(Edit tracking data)
◆ ◆ ◆

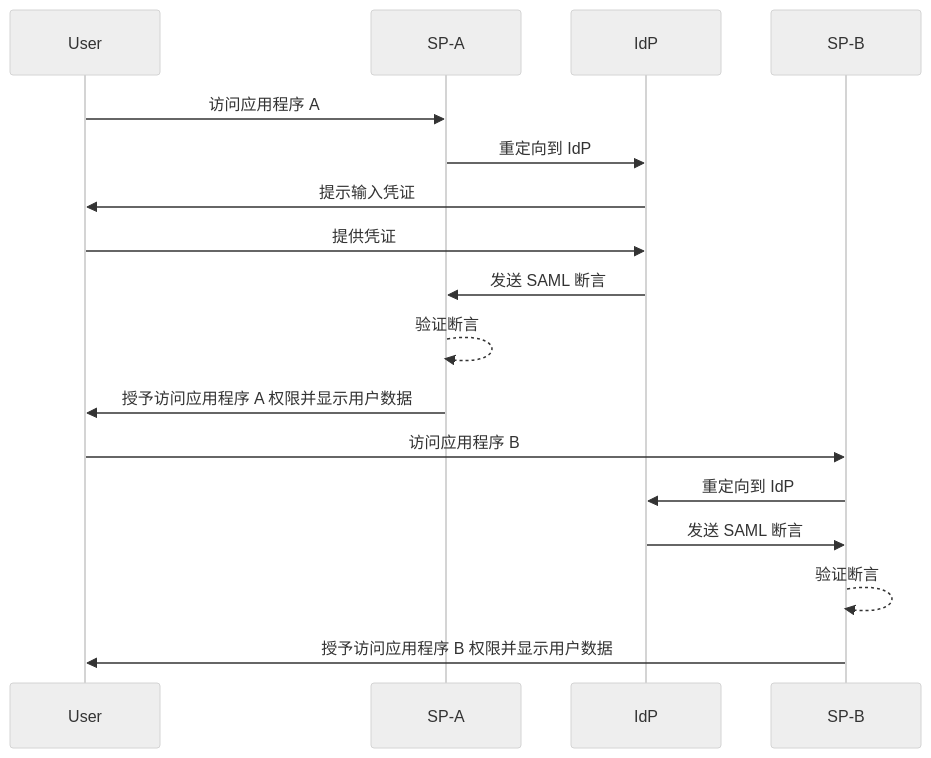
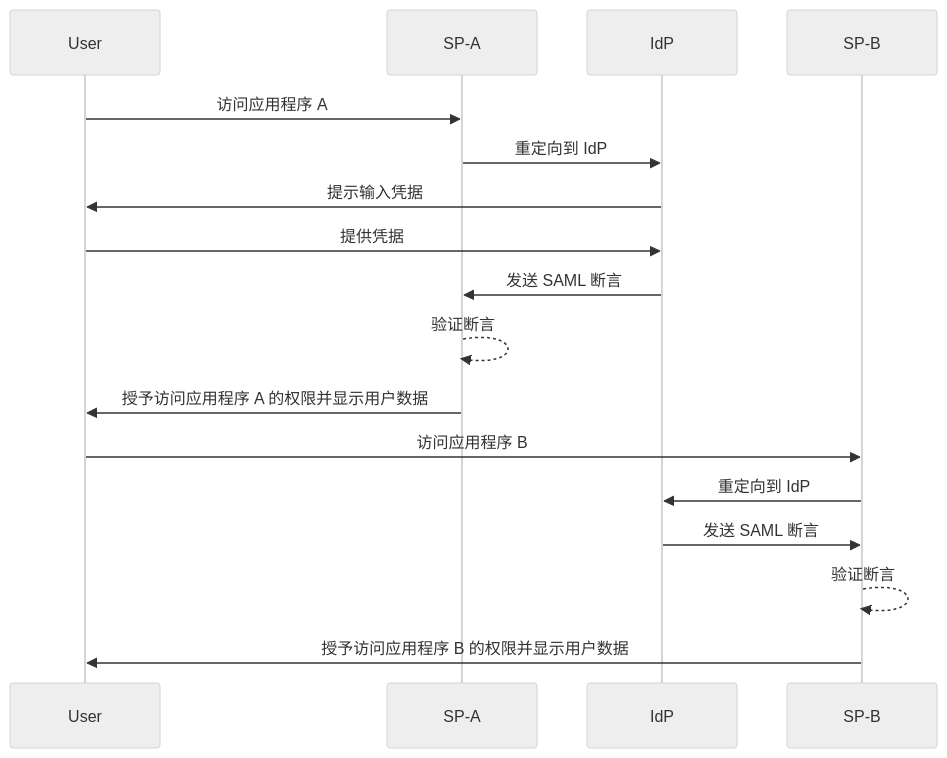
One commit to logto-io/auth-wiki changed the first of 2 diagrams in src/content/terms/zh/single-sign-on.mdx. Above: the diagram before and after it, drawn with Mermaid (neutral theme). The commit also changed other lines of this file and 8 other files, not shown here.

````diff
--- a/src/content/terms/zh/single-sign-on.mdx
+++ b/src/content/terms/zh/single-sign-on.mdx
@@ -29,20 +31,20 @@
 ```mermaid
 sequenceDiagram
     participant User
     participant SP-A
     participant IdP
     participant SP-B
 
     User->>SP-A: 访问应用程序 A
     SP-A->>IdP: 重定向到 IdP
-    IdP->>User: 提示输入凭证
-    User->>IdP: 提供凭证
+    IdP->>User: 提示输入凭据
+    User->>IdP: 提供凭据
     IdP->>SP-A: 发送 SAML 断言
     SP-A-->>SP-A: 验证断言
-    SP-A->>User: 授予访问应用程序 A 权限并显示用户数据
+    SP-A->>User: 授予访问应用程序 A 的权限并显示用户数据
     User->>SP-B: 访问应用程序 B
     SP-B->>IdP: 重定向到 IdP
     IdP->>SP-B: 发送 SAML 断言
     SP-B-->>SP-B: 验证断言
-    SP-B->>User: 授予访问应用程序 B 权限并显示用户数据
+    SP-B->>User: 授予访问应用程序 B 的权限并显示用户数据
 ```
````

◆ ◆ ◆

• **PROMPT**:
Which of the lines above carry the string "授予访问应用程序"? Copy every one.

• **SOLUTION TO THE PROBLEM**:
-    SP-A->>User: 授予访问应用程序 A 权限并显示用户数据
+    SP-A->>User: 授予访问应用程序 A 的权限并显示用户数据
-    SP-B->>User: 授予访问应用程序 B 权限并显示用户数据
+    SP-B->>User: 授予访问应用程序 B 的权限并显示用户数据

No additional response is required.